|Supporters of various religious parties demand punishment for Asia Bibi, a Pakistani Christian woman sentenced to death for blasphemy against Islam, at a rally in Lahore on December 24, 2010.|
Pakistan Christian Post Reports:
Islamabad: March 30, 2012. (PCP) A prominent Pakistani Christian playwright Adeel Salman will present a stage drama “295 C - A play about the inhuman 'Blasphemy Law' in Pakistan”
295 C is a play about the inhuman 'Blasphemy Law' in Pakistan. This law mainly targets minorities and so far Christians have been its prime victims.
The law itself states that "295-C, Use of derogatory remarks, etc., in respect of the Holy Prophet. Whoever by words, either spoken or written, or by visible representation, or by any imputation, innuendo, or insinuation, directly or indirectly, defiles the sacred name of the Holy Prophet Muhammad (peace be upon him) shall be punished with death..."
The play aims to create awareness about this inhuman law whose practice is constantly targeting the minorities.
Adeel Salman is a playwright from Pakistan. He is the first Pakistani playwright who has written original plays in English for the Pakistani audience.
His previous works include Ashbeel, The Unforgiven, Identity, Millie & Mo, Hope, One Blood etc. He is the recipient of the prestigious Fulbright Scholarship and is a graduate of Sarah Lawrence College. He is the first Pakistani and first Pakistani Christian to have graduated with an MFA in Theater from Sarah Lawrence.

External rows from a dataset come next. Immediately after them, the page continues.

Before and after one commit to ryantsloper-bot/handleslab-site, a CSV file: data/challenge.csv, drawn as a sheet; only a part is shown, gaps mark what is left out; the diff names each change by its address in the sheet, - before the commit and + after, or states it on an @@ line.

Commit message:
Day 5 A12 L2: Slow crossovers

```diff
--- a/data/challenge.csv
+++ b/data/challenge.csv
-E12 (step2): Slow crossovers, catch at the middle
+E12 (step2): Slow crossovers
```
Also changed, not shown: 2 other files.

295-C is a work of fiction built around actual historical events. It focuses on the ‘Blasphemy Law’ in Pakistan. The law stands in clear violation of human rights as secured by the UN. In 1927, the British colonial rulers of the sub-continent made it a criminal offence to commit “deliberate and malicious acts intended to outrage religious feelings of any class by insulting its religious belief”. The law then did not discriminate between religions. The law was retained when Pakistan gained independence in 1947 under the rule of the country’s moderate founder Mohammad Ali Jinnah.
Ten blasphemy cases were reportedly heard in court in the 58 years between 1927 and 1985. The death penalty for anyone found guilty of defaming Islam was introduced in 1986 and since then more than 4,000 cases have been handled. More than fifty percent of these were non-Muslims, who represent only 3% of the national population. No judicial execution for blasphemy has ever occurred in Pakistan, but more than eighty percent of those charged were murdered by the fundamentalist muslim majority.

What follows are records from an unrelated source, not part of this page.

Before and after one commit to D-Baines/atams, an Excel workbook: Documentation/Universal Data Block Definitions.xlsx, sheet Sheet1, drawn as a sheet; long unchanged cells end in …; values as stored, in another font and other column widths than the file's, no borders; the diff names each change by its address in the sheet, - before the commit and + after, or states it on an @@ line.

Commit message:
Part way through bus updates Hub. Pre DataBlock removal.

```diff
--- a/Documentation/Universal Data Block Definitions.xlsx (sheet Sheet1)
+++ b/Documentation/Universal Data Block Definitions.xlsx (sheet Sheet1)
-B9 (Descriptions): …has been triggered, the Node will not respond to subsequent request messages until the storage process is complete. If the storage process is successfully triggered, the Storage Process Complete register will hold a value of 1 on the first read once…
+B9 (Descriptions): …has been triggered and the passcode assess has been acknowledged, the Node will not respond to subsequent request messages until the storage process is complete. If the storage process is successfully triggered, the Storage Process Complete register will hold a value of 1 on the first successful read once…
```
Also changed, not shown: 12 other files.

The most recent victim of this law’s brutality being Aasia bibi who was accused blasphemy in 2009. She has not been released despite international pressure and is in police custody where she is reported to be tortured and humiliated constantly. Her family lives in constant fear of their lives and has been attacked many times
People supporting a victim of blasphemy law are also met with similar fate. The then Governor of Lahore Salman Taseer supported her case and appealed to the government on her behalf for pardon. The Governor was shot dead on January 4th, 2011 by his own security guard who shot him 23 times and later was hailed as a hero who killed a supporter of the infidel (Aasia bibi). The advocacy work was continued by the then Minister of Minority Affairs, Shabaz Bhatti. He was also shot dead by Muslim extremists on March 2nd, 2011. Federal Minister for Information Sherry Rehman raised her voice in support of Aasia Bibi, but due to the radical opposition including death threats from the Muslim majority, she had to resign from her position.

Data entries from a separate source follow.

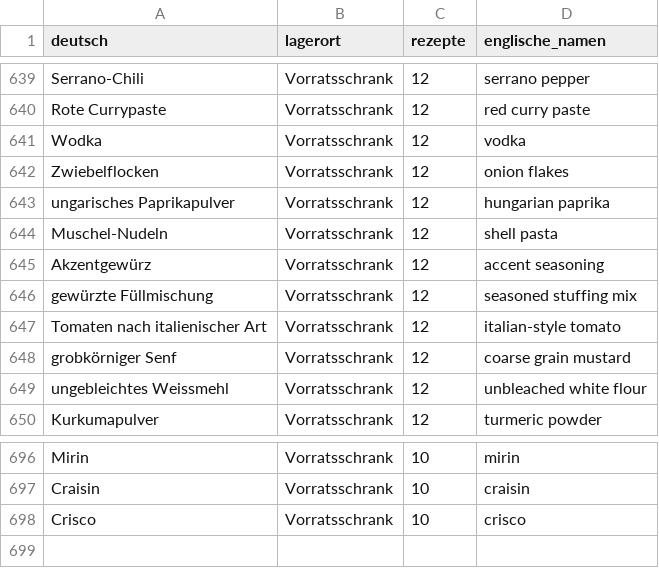
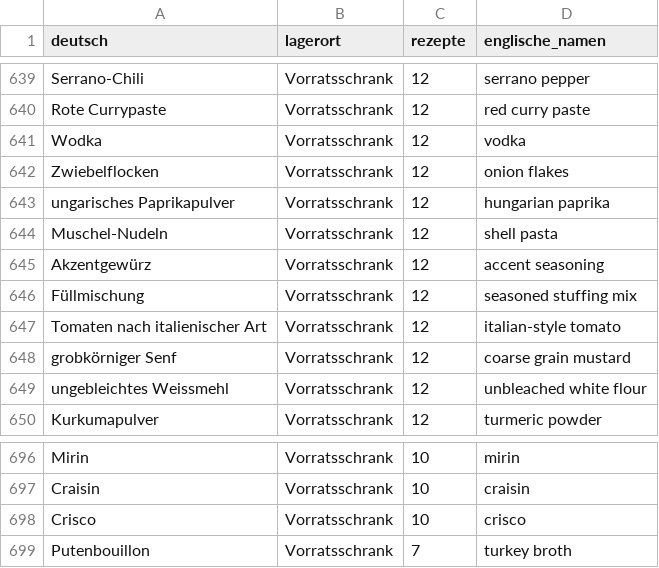
Before and after one commit to matpuente/maturarbeit_cookable, a CSV file: Datenaufbereitung/ergebnisse/lagerorte.csv, drawn as a sheet; only a part is shown, gaps mark what is left out.

```diff
--- a/Datenaufbereitung/ergebnisse/lagerorte.csv
+++ b/Datenaufbereitung/ergebnisse/lagerorte.csv
@@ -645,3 +645,3 @@ Muschel-Nudeln;Vorratsschrank;12;shell pasta
 Akzentgewürz;Vorratsschrank;12;accent seasoning
-gewürzte Füllmischung;Vorratsschrank;12;seasoned stuffing mix
+Füllmischung;Vorratsschrank;12;seasoned stuffing mix
 Tomaten nach italienischer Art;Vorratsschrank;12;italian-style tomato
@@ -698 +698,2 @@ Craisin;Vorratsschrank;10;craisin
 Crisco;Vorratsschrank;10;crisco
+Putenbouillon;Vorratsschrank;7;turkey broth
```
Also changed, not shown: Datenaufbereitung/ergebnisse/austauschgruppen.csv, Datenaufbereitung/ergebnisse/varianten_vorschlaege.csv, 5 other files.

At present the situation in Pakistan is extremely volatile. Anyone found guilty of blasphemy or supporting the decision to amend this law is met with dire threats to their life including the playwright himself.